Start of Input records

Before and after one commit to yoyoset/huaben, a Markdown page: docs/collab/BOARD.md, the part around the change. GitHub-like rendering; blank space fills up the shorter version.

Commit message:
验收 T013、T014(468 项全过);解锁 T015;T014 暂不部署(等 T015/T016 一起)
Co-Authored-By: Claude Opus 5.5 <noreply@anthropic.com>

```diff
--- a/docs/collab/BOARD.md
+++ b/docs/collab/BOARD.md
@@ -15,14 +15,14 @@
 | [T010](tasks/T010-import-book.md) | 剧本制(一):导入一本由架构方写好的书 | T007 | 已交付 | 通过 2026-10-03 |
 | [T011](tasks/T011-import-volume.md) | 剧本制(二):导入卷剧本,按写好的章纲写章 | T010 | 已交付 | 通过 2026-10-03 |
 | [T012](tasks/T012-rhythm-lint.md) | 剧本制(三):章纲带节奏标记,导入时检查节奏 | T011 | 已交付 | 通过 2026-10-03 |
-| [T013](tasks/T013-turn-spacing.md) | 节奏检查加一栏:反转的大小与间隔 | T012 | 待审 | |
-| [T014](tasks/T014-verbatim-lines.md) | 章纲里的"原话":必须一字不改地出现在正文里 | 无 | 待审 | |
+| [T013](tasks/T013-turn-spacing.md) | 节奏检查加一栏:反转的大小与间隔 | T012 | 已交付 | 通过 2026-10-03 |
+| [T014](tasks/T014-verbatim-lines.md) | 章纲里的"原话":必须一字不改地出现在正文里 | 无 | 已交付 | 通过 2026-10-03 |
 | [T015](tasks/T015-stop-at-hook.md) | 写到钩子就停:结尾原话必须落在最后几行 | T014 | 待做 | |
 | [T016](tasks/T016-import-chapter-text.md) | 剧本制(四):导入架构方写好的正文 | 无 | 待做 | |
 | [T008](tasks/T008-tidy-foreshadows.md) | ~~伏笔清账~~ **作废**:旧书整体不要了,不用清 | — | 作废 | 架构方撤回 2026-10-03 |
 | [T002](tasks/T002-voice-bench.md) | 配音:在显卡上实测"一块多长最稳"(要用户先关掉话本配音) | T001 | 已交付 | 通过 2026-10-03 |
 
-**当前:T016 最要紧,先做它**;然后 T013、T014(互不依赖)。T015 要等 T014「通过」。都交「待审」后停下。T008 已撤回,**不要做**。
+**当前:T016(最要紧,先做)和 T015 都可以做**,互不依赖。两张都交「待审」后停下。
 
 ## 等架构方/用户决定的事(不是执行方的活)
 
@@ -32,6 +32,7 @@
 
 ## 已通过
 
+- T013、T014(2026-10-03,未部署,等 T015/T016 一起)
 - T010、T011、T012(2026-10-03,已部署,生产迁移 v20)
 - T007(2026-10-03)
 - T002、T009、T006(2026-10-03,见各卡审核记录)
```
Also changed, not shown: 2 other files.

End of Input records

## [Task instructions]
Every entry should be output again exactly as written.

## [Answer area]
Before and after one commit to yoyoset/huaben, a Markdown page: docs/collab/BOARD.md, the part around the change. GitHub-like rendering; blank space fills up the shorter version.

Commit message:
验收 T013、T014(468 项全过);解锁 T015;T014 暂不部署(等 T015/T016 一起)
Co-Authored-By: Claude Opus 5.5 <noreply@anthropic.com>

```diff
--- a/docs/collab/BOARD.md
+++ b/docs/collab/BOARD.md
@@ -15,14 +15,14 @@
 | [T010](tasks/T010-import-book.md) | 剧本制(一):导入一本由架构方写好的书 | T007 | 已交付 | 通过 2026-10-03 |
 | [T011](tasks/T011-import-volume.md) | 剧本制(二):导入卷剧本,按写好的章纲写章 | T010 | 已交付 | 通过 2026-10-03 |
 | [T012](tasks/T012-rhythm-lint.md) | 剧本制(三):章纲带节奏标记,导入时检查节奏 | T011 | 已交付 | 通过 2026-10-03 |
-| [T013](tasks/T013-turn-spacing.md) | 节奏检查加一栏:反转的大小与间隔 | T012 | 待审 | |
-| [T014](tasks/T014-verbatim-lines.md) | 章纲里的"原话":必须一字不改地出现在正文里 | 无 | 待审 | |
+| [T013](tasks/T013-turn-spacing.md) | 节奏检查加一栏:反转的大小与间隔 | T012 | 已交付 | 通过 2026-10-03 |
+| [T014](tasks/T014-verbatim-lines.md) | 章纲里的"原话":必须一字不改地出现在正文里 | 无 | 已交付 | 通过 2026-10-03 |
 | [T015](tasks/T015-stop-at-hook.md) | 写到钩子就停:结尾原话必须落在最后几行 | T014 | 待做 | |
 | [T016](tasks/T016-import-chapter-text.md) | 剧本制(四):导入架构方写好的正文 | 无 | 待做 | |
 | [T008](tasks/T008-tidy-foreshadows.md) | ~~伏笔清账~~ **作废**:旧书整体不要了,不用清 | — | 作废 | 架构方撤回 2026-10-03 |
 | [T002](tasks/T002-voice-bench.md) | 配音:在显卡上实测"一块多长最稳"(要用户先关掉话本配音) | T001 | 已交付 | 通过 2026-10-03 |
 
-**当前:T016 最要紧,先做它**;然后 T013、T014(互不依赖)。T015 要等 T014「通过」。都交「待审」后停下。T008 已撤回,**不要做**。
+**当前:T016(最要紧,先做)和 T015 都可以做**,互不依赖。两张都交「待审」后停下。
 
 ## 等架构方/用户决定的事(不是执行方的活)
 
@@ -32,6 +32,7 @@
 
 ## 已通过
 
+- T013、T014(2026-10-03,未部署,等 T015/T016 一起)
 - T010、T011、T012(2026-10-03,已部署,生产迁移 v20)
 - T007(2026-10-03)
 - T002、T009、T006(2026-10-03,见各卡审核记录)
```
Also changed, not shown: 2 other files.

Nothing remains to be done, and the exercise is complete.